▸ Task requirements: Filter out all lines without the word "InputQuantity" from the data below, please, and copy the rest.

▸ Supplied information:
.....

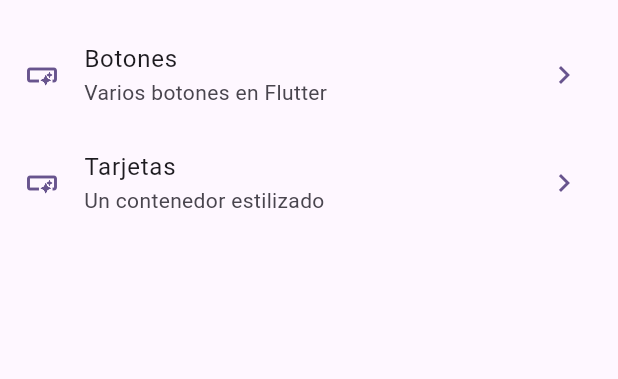
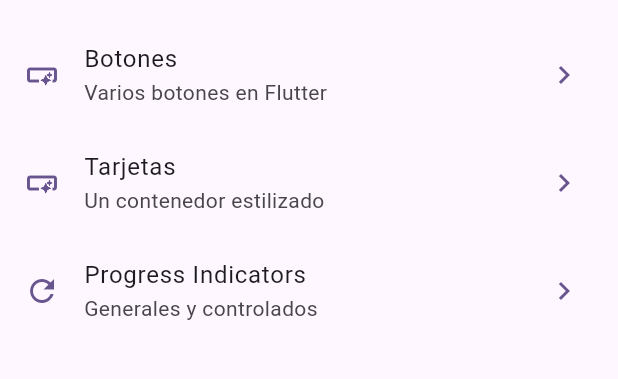
Before and after one commit to eacardenase/flutter-widgets, a Flutter app: the screen it shows after launch, on a phone screen of 412 x 824 dp, the part 63-442 px from its top. Run offline on Flutter 3.47's test engine with Material 3 defaults, Android fonts, the phone set to English and light mode, and no system bars; our stand-ins replace go_router.

Commit message:
feat: infinite progress indicator

```diff
--- a/lib/config/menu/menu_items.dart
+++ b/lib/config/menu/menu_items.dart
@@ -27,4 +27,10 @@ const appMenuItems = <MenuItem>[
     link: '/cards',
     icon: Icons.smart_button_outlined,
   ),
+  MenuItem(
+    title: 'Progress Indicators',
+    subTitle: 'Generales y controlados',
+    link: '/progress',
+    icon: Icons.refresh,
+  ),
 ];
--- a/lib/config/router/app_router.dart
+++ b/lib/config/router/app_router.dart
@@ -20,5 +20,10 @@ final appRouter = GoRouter(
       path: '/cards',
       builder: (context, state) => const CardsScreen(),
     ),
+    GoRoute(
+      name: ProgressScreen.name,
+      path: '/progress',
+      builder: (context, state) => const ProgressScreen(),
+    ),
   ],
 );
```
Also changed, not shown: lib/presentation/screens/progress/progress_screen.dart (+34 -1 lines).
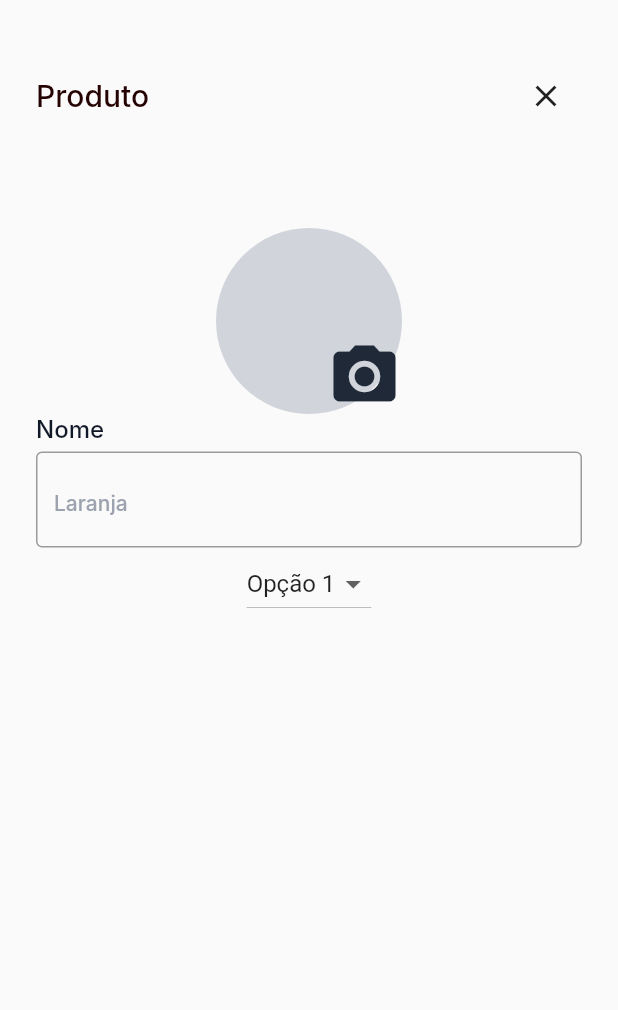
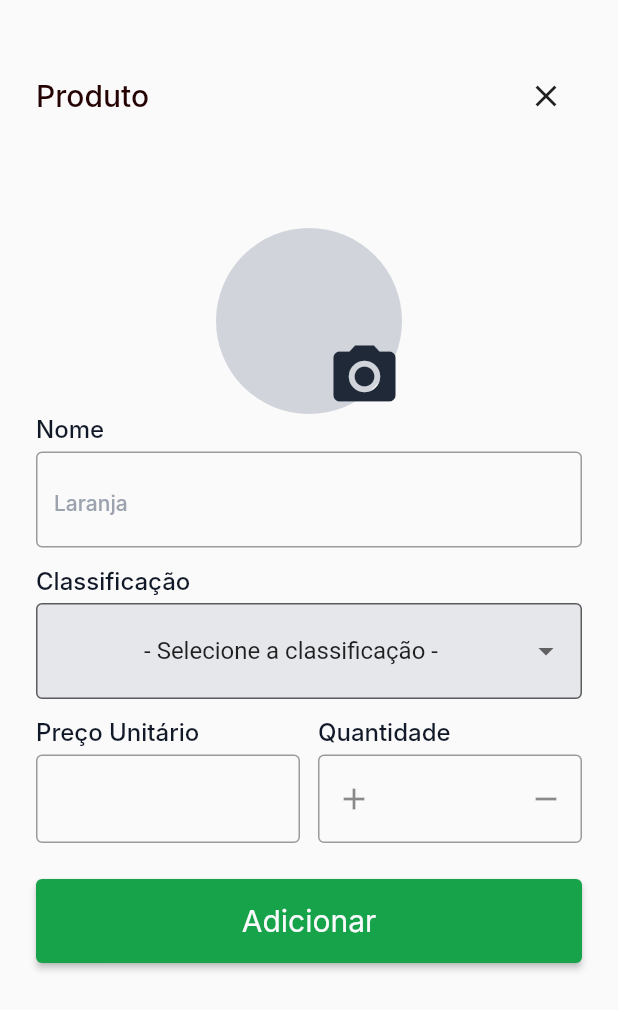
Before and after one commit to antonioclaudioofc/loja-de-alimentos, a Flutter app: the FormProductPage screen opened by its route, on a phone screen of 412 x 824 dp. Shown: the top 1010 px of the screen. Run offline on Flutter 3.47's test engine with Material 2 defaults, Android fonts, the phone set to English and light mode, and no system bars; our stand-ins replace flutter_svg; Roboto replaces fonts that are missing (Inter).

Commit message:
finally page form produt

```diff
--- a/lib/src/pages/add_product/add_product_page.dart
+++ b/lib/src/pages/add_product/add_product_page.dart
@@ -16,7 +16,6 @@ class _AddProductPageState extends State<AddProductPage> {
       body: SingleChildScrollView(
         padding: EdgeInsets.symmetric(
           vertical: 40,
-          horizontal: 16,
         ),
         child: Wrap(
           spacing: 4,
--- a/lib/src/pages/form_product/form_product_page.dart
+++ b/lib/src/pages/form_product/form_product_page.dart
@@ -1,6 +1,8 @@
+import 'package:carrot_feirinha/src/shared/components/custom_button.dart';
 import 'package:carrot_feirinha/src/shared/components/default_input_name.dart';
 import 'package:carrot_feirinha/src/shared/components/input_classification.dart';
 import 'package:carrot_feirinha/src/shared/components/input_image.dart';
+import 'package:carrot_feirinha/src/shared/components/multiple_inputs.dart';
 import 'package:flutter/material.dart';
 
 import '../../app/app.dart';
@@ -49,6 +51,14 @@ class _FormProductPageState extends State<FormProductPage> {
             InputImage(),
             DefaultInputName(),
             InputClassification(),
+            MultipleInputs(),
+            SizedBox(
+              height: 24,
+            ),
+            CustomButton(
+              label: "Adicionar",
+              onPressed: () {},
+            ),
           ],
         ),
       ),
--- a/lib/src/pages/signin/signin_page.dart
+++ b/lib/src/pages/signin/signin_page.dart
@@ -17,7 +17,9 @@ class SigninPage extends StatelessWidget {
       backgroundColor: Colors.white,
       body: Center(
         child: SingleChildScrollView(
-          padding: EdgeInsets.only(bottom: 16),
+          padding: EdgeInsets.symmetric(
+            horizontal: 24,
+          ),
           child: Column(
             children: [
               const AppLogo(),
@@ -76,7 +78,7 @@ class SigninPage extends StatelessWidget {
                     ),
                   ],
                 ),
-              )
+              ),
             ],
           ),
         ),
--- a/lib/src/pages/signup/signup_page.dart
+++ b/lib/src/pages/signup/signup_page.dart
@@ -17,13 +17,20 @@ class SignupPage extends StatelessWidget {
       backgroundColor: Colors.white,
       body: Center(
         child: SingleChildScrollView(
+          padding: EdgeInsets.symmetric(
+            horizontal: 24,
+          ),
           child: Column(
             children: [
               const AppLogo(),
               HeaderTitle(
                 title: "Cadastre-se",
               ),
-              Form(
+              Container(
+                padding: EdgeInsets.symmetric(
+                  vertical: 24,
+                ),
+                child: Form(
                   child: Column(
                     children: [
                       DefaultFormField(
@@ -69,6 +76,7 @@ class SignupPage extends StatelessWidget {
                     ],
                   ),
                 ),
+              ),
             ],
           ),
         ),
--- a/lib/src/shared/components/custom_button.dart
+++ b/lib/src/shared/components/custom_button.dart
@@ -22,7 +22,6 @@ class _CustomButtonState extends State<CustomButton> {
     return Container(
       width: double.infinity,
       height: 56,
-      padding: EdgeInsets.symmetric(horizontal: 24),
       child: ElevatedButton(
         onPressed: widget.onPressed,
         style: ElevatedButton.styleFrom(
--- a/lib/src/shared/components/default_form_field.dart
+++ b/lib/src/shared/components/default_form_field.dart
@@ -19,9 +19,7 @@ class DefaultFormField extends StatefulWidget {
 class _DefaultFormFieldState extends State<DefaultFormField> {
   @override
   Widget build(BuildContext context) {
-    return Padding(
-      padding: const EdgeInsets.symmetric(horizontal: 24),
-      child: Column(
+    return Column(
       crossAxisAlignment: CrossAxisAlignment.start,
       children: [
         Text(
@@ -42,7 +40,6 @@ class _DefaultFormFieldState extends State<DefaultFormField> {
           ),
         ),
       ],
-      ),
     );
   }
 }
--- a/lib/src/shared/components/input_classification.dart
+++ b/lib/src/shared/components/input_classification.dart
@@ -1,32 +1,73 @@
+import 'package:carrot_feirinha/src/app/app.dart';
 import 'package:flutter/material.dart';
 
 class InputClassification extends StatefulWidget {
-  const InputClassification({super.key});
+  const InputClassification({Key? key}) : super(key: key);
 
   @override
   State<InputClassification> createState() => _InputClassificationState();
 }
 
 class _InputClassificationState extends State<InputClassification> {
+  List<String> list = <String>[
+    '- Selecione a classificação -',
+    'Frutas',
+    'Bebidas',
+    'Legumes',
+    'Carne'
+  ];
+
+  String _selectedOption = '- Selecione a classificação -';
+
   @override
   Widget build(BuildContext context) {
-    String _selectedOption = 'Opção 1'; // Opção padrão
-
-    return DropdownButton<String>(
-      value: _selectedOption,
-
-      onChanged: (String? newValue) {
+    return Column(crossAxisAlignment: CrossAxisAlignment.start, children: [
+      SizedBox(
+        height: 12,
+      ),
+      Text(
+        "Classificação",
+        style: AppTextStyles.labelInput.copyWith(
+          color: AppColors.gray900,
+        ),
+      ),
+      SizedBox(
+        height: 6,
+      ),
+      SizedBox(
+        width: double.infinity,
+        child: DropdownButtonFormField<String>(
+          isExpanded: true,
+          icon: Icon(
+            Icons.arrow_drop_down,
+          ),
+          decoration: InputDecoration(
+            border: OutlineInputBorder(
+              borderSide: BorderSide(
+                color: AppColors.gray200,
+                width: 1,
+              ),
+              borderRadius: BorderRadius.circular(4),
+            ),
+            filled: true,
+            fillColor: AppColors.gray200,
+          ),
+          value: (_selectedOption.isEmpty) ? null : _selectedOption,
+          onChanged: (item) {
             setState(() {
-          _selectedOption = newValue!;
+              _selectedOption = item!;
             });
           },
-      items: <String>['Opção 1', 'Opção 2', 'Opção 3', 'Opção 4']
-          .map((String value) {
+          items: list.map((String value) {
             return DropdownMenuItem<String>(
               value: value,
+              child: Center(
                 child: Text(value),
+              ),
             );
           }).toList(),
-    );
+        ),
+      ),
+    ]);
   }
 }
--- /dev/null
+++ b/lib/src/shared/components/input_price.dart
@@ -0,0 +1,39 @@
+import 'package:carrot_feirinha/src/app/app.dart';
+import 'package:carrot_feirinha/src/app/app_text_styles.dart';
+import 'package:flutter/material.dart';
+
+class InputPrice extends StatelessWidget {
+  const InputPrice({super.key});
+
+  @override
+  Widget build(BuildContext context) {
+    return Column(
+      crossAxisAlignment: CrossAxisAlignment.start,
+      children: [
+        Text(
+          "Preço Unitário",
+          style: AppTextStyles.labelInput.copyWith(
+            color: AppColors.gray900,
+          ),
+        ),
+        SizedBox(
+          height: 6,
+        ),
+        TextField(
+          keyboardType: TextInputType.numberWithOptions(
+            decimal: true,
+          ),
+          decoration: InputDecoration(
+            prefixText: 'R\$ ',
+            prefixStyle: TextStyle(
+              color: AppColors.gray800,
+            ),
+            border: OutlineInputBorder(
+              borderRadius: BorderRadius.circular(4),
+            ),
+          ),
+        )
+      ],
+    );
+  }
+}
--- /dev/null
+++ b/lib/src/shared/components/input_quantity.dart
@@ -0,0 +1,42 @@
+import 'package:carrot_feirinha/src/app/app.dart';
+import 'package:carrot_feirinha/src/app/app_text_styles.dart';
+import 'package:flutter/material.dart';
+
+class InputQuantity extends StatefulWidget {
+  const InputQuantity({super.key});
+
+  @override
+  State<InputQuantity> createState() => _InputQuantityState();
+}
+
+class _InputQuantityState extends State<InputQuantity> {
+  @override
+  Widget build(BuildContext context) {
+    return Column(
+      crossAxisAlignment: CrossAxisAlignment.start,
+      children: [
+        Text(
+          "Quantidade",
+          style: AppTextStyles.labelInput.copyWith(
+            color: AppColors.gray900,
+          ),
+        ),
+        SizedBox(
+          height: 6,
+        ),
+        TextField(
+          keyboardType: TextInputType.numberWithOptions(
+            decimal: false,
+          ),
+          decoration: InputDecoration(
+            prefixIcon: Icon(Icons.add),
+            suffixIcon: Icon(Icons.remove),
+            border: OutlineInputBorder(
+              borderRadius: BorderRadius.circular(4),
+            ),
+          ),
+        )
+      ],
+    );
+  }
+}
--- /dev/null
+++ b/lib/src/shared/components/multiple_inputs.dart
@@ -0,0 +1,34 @@
+import 'package:carrot_feirinha/src/shared/components/input_price.dart';
+import 'package:carrot_feirinha/src/shared/components/input_quantity.dart';
+import 'package:flutter/material.dart';
+
+class MultipleInputs extends StatefulWidget {
+  const MultipleInputs({super.key});
+
+  @override
+  State<MultipleInputs> createState() => _MultipleInputsState();
+}
+
+class _MultipleInputsState extends State<MultipleInputs> {
+  @override
+  Widget build(BuildContext context) {
+    return Container(
+      padding: EdgeInsets.only(
+        top: 12,
+      ),
+      child: Row(
+        children: [
+          Expanded(
+            child: InputPrice(),
+          ),
+          SizedBox(
+            width: 12,
+          ),
+          Expanded(
+            child: InputQuantity(),
+          ),
+        ],
+      ),
+    );
+  }
+}
--- a/lib/src/shared/components/password_form_field.dart
+++ b/lib/src/shared/components/password_form_field.dart
@@ -7,9 +7,7 @@ class PasswordFormField extends StatelessWidget {
 
   @override
   Widget build(BuildContext context) {
-    return Padding(
-      padding: const EdgeInsets.symmetric(horizontal: 24),
-      child: Column(
+    return Column(
       crossAxisAlignment: CrossAxisAlignment.start,
       children: [
         Text(
@@ -35,7 +33,6 @@ class PasswordFormField extends StatelessWidget {
           ),
         ),
       ],
-      ),
     );
   }
 }
```
Lines whose indentation alone changed are shown as unchanged.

.....

▸ Response to this exercise:
+class InputQuantity extends StatefulWidget {
+  const InputQuantity({super.key});
+  State<InputQuantity> createState() => _InputQuantityState();
+class _InputQuantityState extends State<InputQuantity> {
+            child: InputQuantity(),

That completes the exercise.